- [WHAT YOU SHOULD DO]: Could you copy every entry exactly, dropping the pictures?

[Itemized modification records]
═══

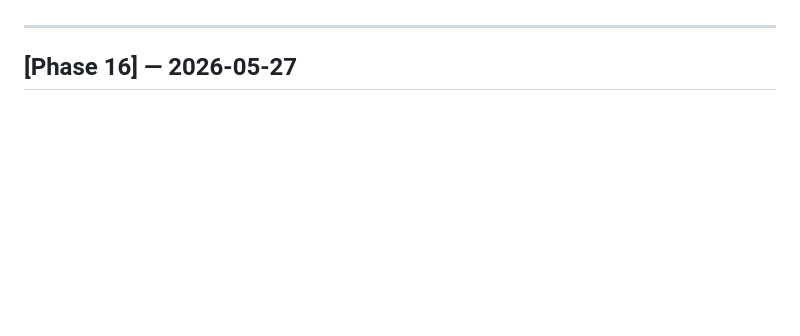
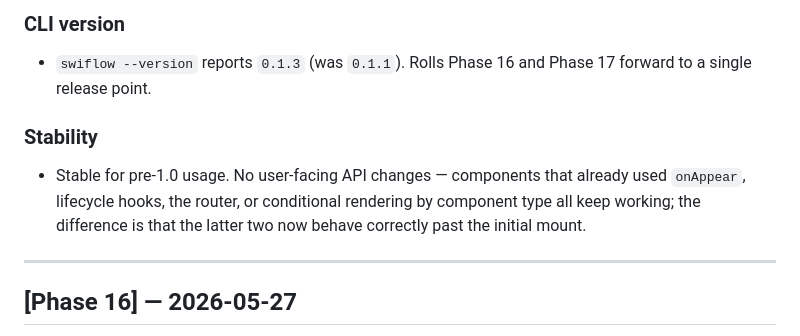
Before and after one commit to zzal/swiflow, a Markdown page: CHANGELOG.md, the part around one of its changes. Rendered like a GitHub page; blank space fills up the shorter version.

```diff
--- a/CHANGELOG.md
+++ b/CHANGELOG.md
@@ -16,3 +104,13 @@ The format is loosely based on [Keep a Changelog](https://keepachangelog.com).
+### CLI version
+- `swiflow --version` reports `0.1.3` (was `0.1.1`). Rolls Phase 16
+  and Phase 17 forward to a single release point.
+
+### Stability
+- Stable for pre-1.0 usage. No user-facing API changes — components
+  that already used `onAppear`, lifecycle hooks, the router, or
+  conditional rendering by component type all keep working; the
+  difference is that the latter two now behave correctly past the
+  initial mount.
 
 ---
 
```
Also changed, not shown: other parts of CHANGELOG.md (+88 -0 lines).
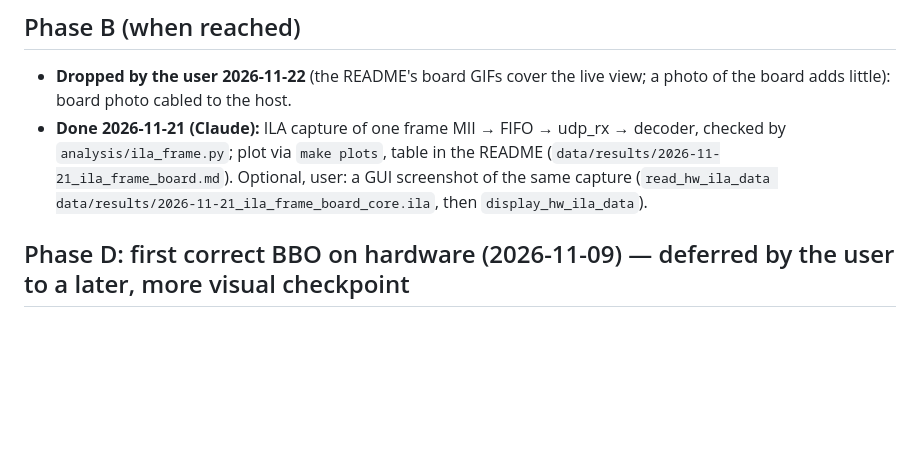
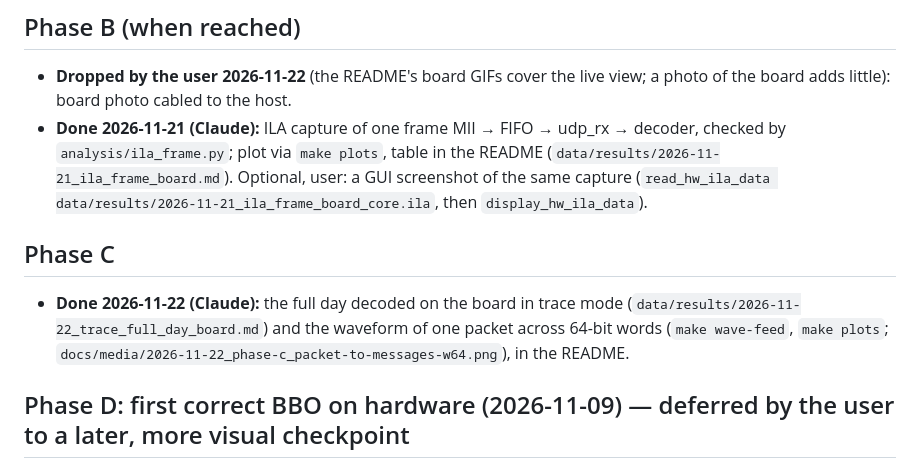
Before and after one commit to RodeanAzari/fpga-itch-orderbook, a Markdown page: docs/portfolio-todo.md, the part around the change. Rendered like a GitHub page; blank space fills up the shorter version.

```diff
--- a/docs/portfolio-todo.md
+++ b/docs/portfolio-todo.md
@@ -14,6 +14,13 @@ None. The only media is a generated plot: `docs/media/2026-11-02_phase-a_aapl-bb
   (`data/results/2026-11-21_ila_frame_board.md`). Optional, user: a GUI screenshot of the
   same capture (`read_hw_ila_data data/results/2026-11-21_ila_frame_board_core.ila`,
   then `display_hw_ila_data`).
+
+## Phase C
+
+- **Done 2026-11-22 (Claude):** the full day decoded on the board in trace mode
+  (`data/results/2026-11-22_trace_full_day_board.md`) and the waveform of one packet across
+  64-bit words (`make wave-feed`, `make plots`;
+  `docs/media/2026-11-22_phase-c_packet-to-messages-w64.png`), in the README.
 
 ## Phase D: first correct BBO on hardware (2026-11-09) — deferred by the user to a later, more visual checkpoint
 
```
Also changed, not shown: README.md (+11 -1 lines), data/results/2026-11-22_feed_wave_w64.md (added, +35 -0 lines), docs/log.md (+6 -0 lines), docs/media/2026-11-22_phase-c_packet-to-messages-w64.png (added), 5 other files.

═══

- [SOLUTION]:
Before and after one commit to zzal/swiflow, a Markdown page: CHANGELOG.md, the part around one of its changes. Rendered like a GitHub page; blank space fills up the shorter version.

```diff
--- a/CHANGELOG.md
+++ b/CHANGELOG.md
@@ -16,3 +104,13 @@ The format is loosely based on [Keep a Changelog](https://keepachangelog.com).
+### CLI version
+- `swiflow --version` reports `0.1.3` (was `0.1.1`). Rolls Phase 16
+  and Phase 17 forward to a single release point.
+
+### Stability
+- Stable for pre-1.0 usage. No user-facing API changes — components
+  that already used `onAppear`, lifecycle hooks, the router, or
+  conditional rendering by component type all keep working; the
+  difference is that the latter two now behave correctly past the
+  initial mount.
 
 ---
 
```
Also changed, not shown: other parts of CHANGELOG.md (+88 -0 lines).
Before and after one commit to RodeanAzari/fpga-itch-orderbook, a Markdown page: docs/portfolio-todo.md, the part around the change. Rendered like a GitHub page; blank space fills up the shorter version.

```diff
--- a/docs/portfolio-todo.md
+++ b/docs/portfolio-todo.md
@@ -14,6 +14,13 @@ None. The only media is a generated plot: `docs/media/2026-11-02_phase-a_aapl-bb
   (`data/results/2026-11-21_ila_frame_board.md`). Optional, user: a GUI screenshot of the
   same capture (`read_hw_ila_data data/results/2026-11-21_ila_frame_board_core.ila`,
   then `display_hw_ila_data`).
+
+## Phase C
+
+- **Done 2026-11-22 (Claude):** the full day decoded on the board in trace mode
+  (`data/results/2026-11-22_trace_full_day_board.md`) and the waveform of one packet across
+  64-bit words (`make wave-feed`, `make plots`;
+  `docs/media/2026-11-22_phase-c_packet-to-messages-w64.png`), in the README.
 
 ## Phase D: first correct BBO on hardware (2026-11-09) — deferred by the user to a later, more visual checkpoint
 
```
Also changed, not shown: README.md (+11 -1 lines), data/results/2026-11-22_feed_wave_w64.md (added, +35 -0 lines), docs/log.md (+6 -0 lines), docs/media/2026-11-22_phase-c_packet-to-messages-w64.png (added), 5 other files.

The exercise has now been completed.